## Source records
..............................

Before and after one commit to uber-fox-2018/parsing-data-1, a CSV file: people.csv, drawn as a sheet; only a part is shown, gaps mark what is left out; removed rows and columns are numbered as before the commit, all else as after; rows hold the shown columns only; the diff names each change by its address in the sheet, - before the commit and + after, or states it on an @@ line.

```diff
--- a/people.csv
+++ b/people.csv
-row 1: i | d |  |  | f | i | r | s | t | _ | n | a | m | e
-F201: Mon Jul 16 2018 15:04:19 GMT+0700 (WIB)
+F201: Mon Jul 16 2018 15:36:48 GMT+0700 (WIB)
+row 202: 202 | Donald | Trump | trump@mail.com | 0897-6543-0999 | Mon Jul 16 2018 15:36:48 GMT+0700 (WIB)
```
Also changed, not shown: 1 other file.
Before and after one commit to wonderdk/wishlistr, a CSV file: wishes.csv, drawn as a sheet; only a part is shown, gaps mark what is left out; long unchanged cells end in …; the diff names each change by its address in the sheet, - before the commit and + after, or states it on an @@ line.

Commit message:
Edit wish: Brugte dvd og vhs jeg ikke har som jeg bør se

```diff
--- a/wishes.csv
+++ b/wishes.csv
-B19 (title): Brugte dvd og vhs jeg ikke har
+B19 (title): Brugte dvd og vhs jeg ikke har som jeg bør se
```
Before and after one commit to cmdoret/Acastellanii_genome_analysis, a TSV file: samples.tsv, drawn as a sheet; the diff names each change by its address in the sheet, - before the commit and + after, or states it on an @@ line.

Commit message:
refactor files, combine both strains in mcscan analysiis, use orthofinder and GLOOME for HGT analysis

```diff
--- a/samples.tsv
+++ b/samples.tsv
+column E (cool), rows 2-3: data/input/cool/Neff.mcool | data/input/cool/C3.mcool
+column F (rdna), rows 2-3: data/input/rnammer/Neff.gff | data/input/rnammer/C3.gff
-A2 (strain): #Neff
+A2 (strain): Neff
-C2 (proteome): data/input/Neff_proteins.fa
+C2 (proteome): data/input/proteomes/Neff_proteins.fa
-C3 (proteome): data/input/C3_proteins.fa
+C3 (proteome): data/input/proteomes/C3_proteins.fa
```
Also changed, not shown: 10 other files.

..............................

## About this task
When the word "Also" occurs in a line above, list that line.

## Answer for this exercise
Also changed, not shown: 1 other file.
Also changed, not shown: 10 other files.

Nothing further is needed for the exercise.